--- START ---
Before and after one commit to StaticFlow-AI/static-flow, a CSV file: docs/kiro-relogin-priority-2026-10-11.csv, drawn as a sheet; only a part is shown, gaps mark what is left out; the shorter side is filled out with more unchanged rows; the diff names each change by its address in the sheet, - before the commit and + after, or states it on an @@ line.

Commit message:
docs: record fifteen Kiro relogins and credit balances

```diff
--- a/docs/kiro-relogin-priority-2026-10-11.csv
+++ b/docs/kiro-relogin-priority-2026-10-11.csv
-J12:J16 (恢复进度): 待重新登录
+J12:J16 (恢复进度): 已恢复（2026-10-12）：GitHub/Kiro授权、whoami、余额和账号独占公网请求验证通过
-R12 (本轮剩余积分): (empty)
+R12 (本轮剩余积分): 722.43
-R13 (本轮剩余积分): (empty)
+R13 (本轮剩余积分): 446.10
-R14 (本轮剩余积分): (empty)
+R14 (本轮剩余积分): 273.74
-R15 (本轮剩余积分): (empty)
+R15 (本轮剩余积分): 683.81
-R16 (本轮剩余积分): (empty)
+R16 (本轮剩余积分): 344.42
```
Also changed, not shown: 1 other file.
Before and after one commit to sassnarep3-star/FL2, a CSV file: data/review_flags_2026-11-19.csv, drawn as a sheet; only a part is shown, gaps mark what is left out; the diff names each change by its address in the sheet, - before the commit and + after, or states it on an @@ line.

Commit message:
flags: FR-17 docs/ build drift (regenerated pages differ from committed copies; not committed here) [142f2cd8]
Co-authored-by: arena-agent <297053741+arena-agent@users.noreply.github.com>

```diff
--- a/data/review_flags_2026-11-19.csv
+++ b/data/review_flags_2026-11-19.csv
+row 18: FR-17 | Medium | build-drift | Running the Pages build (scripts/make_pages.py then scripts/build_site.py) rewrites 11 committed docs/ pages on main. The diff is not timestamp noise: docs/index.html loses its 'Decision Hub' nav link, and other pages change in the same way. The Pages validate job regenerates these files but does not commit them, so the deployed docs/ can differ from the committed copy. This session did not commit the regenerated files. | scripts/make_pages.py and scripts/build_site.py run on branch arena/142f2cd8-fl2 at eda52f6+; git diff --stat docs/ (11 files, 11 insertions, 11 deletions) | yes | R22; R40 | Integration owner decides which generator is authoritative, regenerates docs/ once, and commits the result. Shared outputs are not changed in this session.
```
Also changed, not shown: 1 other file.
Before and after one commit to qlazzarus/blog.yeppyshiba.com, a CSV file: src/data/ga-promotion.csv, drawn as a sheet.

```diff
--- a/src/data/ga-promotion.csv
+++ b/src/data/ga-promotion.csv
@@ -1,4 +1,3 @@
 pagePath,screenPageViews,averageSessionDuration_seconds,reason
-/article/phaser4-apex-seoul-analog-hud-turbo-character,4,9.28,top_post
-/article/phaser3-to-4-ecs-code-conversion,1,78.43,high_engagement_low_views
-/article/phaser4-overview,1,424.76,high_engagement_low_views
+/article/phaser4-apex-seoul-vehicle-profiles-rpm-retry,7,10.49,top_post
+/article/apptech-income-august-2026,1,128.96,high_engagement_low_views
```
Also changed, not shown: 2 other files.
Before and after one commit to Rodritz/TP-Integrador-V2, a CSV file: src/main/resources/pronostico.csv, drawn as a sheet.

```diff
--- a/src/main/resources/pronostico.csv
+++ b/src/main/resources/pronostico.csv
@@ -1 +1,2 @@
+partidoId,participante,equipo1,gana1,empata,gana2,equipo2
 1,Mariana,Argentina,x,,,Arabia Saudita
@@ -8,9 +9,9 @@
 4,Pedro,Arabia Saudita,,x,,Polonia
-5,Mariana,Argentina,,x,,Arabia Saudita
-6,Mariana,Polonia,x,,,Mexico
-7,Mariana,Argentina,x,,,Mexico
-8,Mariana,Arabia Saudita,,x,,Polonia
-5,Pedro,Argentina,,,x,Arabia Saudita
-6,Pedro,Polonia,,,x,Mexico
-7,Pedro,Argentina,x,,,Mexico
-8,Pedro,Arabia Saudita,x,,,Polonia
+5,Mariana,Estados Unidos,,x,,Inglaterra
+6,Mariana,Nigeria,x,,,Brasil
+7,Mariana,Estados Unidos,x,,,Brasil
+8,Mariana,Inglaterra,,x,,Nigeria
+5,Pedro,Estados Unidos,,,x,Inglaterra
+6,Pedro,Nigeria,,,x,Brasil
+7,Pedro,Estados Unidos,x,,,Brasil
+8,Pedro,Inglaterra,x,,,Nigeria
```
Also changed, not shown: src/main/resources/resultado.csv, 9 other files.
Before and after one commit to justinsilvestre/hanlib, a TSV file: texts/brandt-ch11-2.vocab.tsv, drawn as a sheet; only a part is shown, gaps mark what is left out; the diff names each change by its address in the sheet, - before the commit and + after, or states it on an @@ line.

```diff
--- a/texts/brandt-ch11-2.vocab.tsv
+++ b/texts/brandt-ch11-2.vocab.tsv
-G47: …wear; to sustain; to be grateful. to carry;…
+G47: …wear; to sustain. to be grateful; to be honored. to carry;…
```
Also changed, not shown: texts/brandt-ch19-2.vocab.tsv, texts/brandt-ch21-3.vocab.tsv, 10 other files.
--- END ---
## Task item
Return each line of the data exactly as it was given.

## Answer space
Before and after one commit to StaticFlow-AI/static-flow, a CSV file: docs/kiro-relogin-priority-2026-10-11.csv, drawn as a sheet; only a part is shown, gaps mark what is left out; the shorter side is filled out with more unchanged rows; the diff names each change by its address in the sheet, - before the commit and + after, or states it on an @@ line.

Commit message:
docs: record fifteen Kiro relogins and credit balances

```diff
--- a/docs/kiro-relogin-priority-2026-10-11.csv
+++ b/docs/kiro-relogin-priority-2026-10-11.csv
-J12:J16 (恢复进度): 待重新登录
+J12:J16 (恢复进度): 已恢复（2026-10-12）：GitHub/Kiro授权、whoami、余额和账号独占公网请求验证通过
-R12 (本轮剩余积分): (empty)
+R12 (本轮剩余积分): 722.43
-R13 (本轮剩余积分): (empty)
+R13 (本轮剩余积分): 446.10
-R14 (本轮剩余积分): (empty)
+R14 (本轮剩余积分): 273.74
-R15 (本轮剩余积分): (empty)
+R15 (本轮剩余积分): 683.81
-R16 (本轮剩余积分): (empty)
+R16 (本轮剩余积分): 344.42
```
Also changed, not shown: 1 other file.
Before and after one commit to sassnarep3-star/FL2, a CSV file: data/review_flags_2026-11-19.csv, drawn as a sheet; only a part is shown, gaps mark what is left out; the diff names each change by its address in the sheet, - before the commit and + after, or states it on an @@ line.

Commit message:
flags: FR-17 docs/ build drift (regenerated pages differ from committed copies; not committed here) [142f2cd8]
Co-authored-by: arena-agent <297053741+arena-agent@users.noreply.github.com>

```diff
--- a/data/review_flags_2026-11-19.csv
+++ b/data/review_flags_2026-11-19.csv
+row 18: FR-17 | Medium | build-drift | Running the Pages build (scripts/make_pages.py then scripts/build_site.py) rewrites 11 committed docs/ pages on main. The diff is not timestamp noise: docs/index.html loses its 'Decision Hub' nav link, and other pages change in the same way. The Pages validate job regenerates these files but does not commit them, so the deployed docs/ can differ from the committed copy. This session did not commit the regenerated files. | scripts/make_pages.py and scripts/build_site.py run on branch arena/142f2cd8-fl2 at eda52f6+; git diff --stat docs/ (11 files, 11 insertions, 11 deletions) | yes | R22; R40 | Integration owner decides which generator is authoritative, regenerates docs/ once, and commits the result. Shared outputs are not changed in this session.
```
Also changed, not shown: 1 other file.
Before and after one commit to qlazzarus/blog.yeppyshiba.com, a CSV file: src/data/ga-promotion.csv, drawn as a sheet.

```diff
--- a/src/data/ga-promotion.csv
+++ b/src/data/ga-promotion.csv
@@ -1,4 +1,3 @@
 pagePath,screenPageViews,averageSessionDuration_seconds,reason
-/article/phaser4-apex-seoul-analog-hud-turbo-character,4,9.28,top_post
-/article/phaser3-to-4-ecs-code-conversion,1,78.43,high_engagement_low_views
-/article/phaser4-overview,1,424.76,high_engagement_low_views
+/article/phaser4-apex-seoul-vehicle-profiles-rpm-retry,7,10.49,top_post
+/article/apptech-income-august-2026,1,128.96,high_engagement_low_views
```
Also changed, not shown: 2 other files.
Before and after one commit to Rodritz/TP-Integrador-V2, a CSV file: src/main/resources/pronostico.csv, drawn as a sheet.

```diff
--- a/src/main/resources/pronostico.csv
+++ b/src/main/resources/pronostico.csv
@@ -1 +1,2 @@
+partidoId,participante,equipo1,gana1,empata,gana2,equipo2
 1,Mariana,Argentina,x,,,Arabia Saudita
@@ -8,9 +9,9 @@
 4,Pedro,Arabia Saudita,,x,,Polonia
-5,Mariana,Argentina,,x,,Arabia Saudita
-6,Mariana,Polonia,x,,,Mexico
-7,Mariana,Argentina,x,,,Mexico
-8,Mariana,Arabia Saudita,,x,,Polonia
-5,Pedro,Argentina,,,x,Arabia Saudita
-6,Pedro,Polonia,,,x,Mexico
-7,Pedro,Argentina,x,,,Mexico
-8,Pedro,Arabia Saudita,x,,,Polonia
+5,Mariana,Estados Unidos,,x,,Inglaterra
+6,Mariana,Nigeria,x,,,Brasil
+7,Mariana,Estados Unidos,x,,,Brasil
+8,Mariana,Inglaterra,,x,,Nigeria
+5,Pedro,Estados Unidos,,,x,Inglaterra
+6,Pedro,Nigeria,,,x,Brasil
+7,Pedro,Estados Unidos,x,,,Brasil
+8,Pedro,Inglaterra,x,,,Nigeria
```
Also changed, not shown: src/main/resources/resultado.csv, 9 other files.
Before and after one commit to justinsilvestre/hanlib, a TSV file: texts/brandt-ch11-2.vocab.tsv, drawn as a sheet; only a part is shown, gaps mark what is left out; the diff names each change by its address in the sheet, - before the commit and + after, or states it on an @@ line.

```diff
--- a/texts/brandt-ch11-2.vocab.tsv
+++ b/texts/brandt-ch11-2.vocab.tsv
-G47: …wear; to sustain; to be grateful. to carry;…
+G47: …wear; to sustain. to be grateful; to be honored. to carry;…
```
Also changed, not shown: texts/brandt-ch19-2.vocab.tsv, texts/brandt-ch21-3.vocab.tsv, 10 other files.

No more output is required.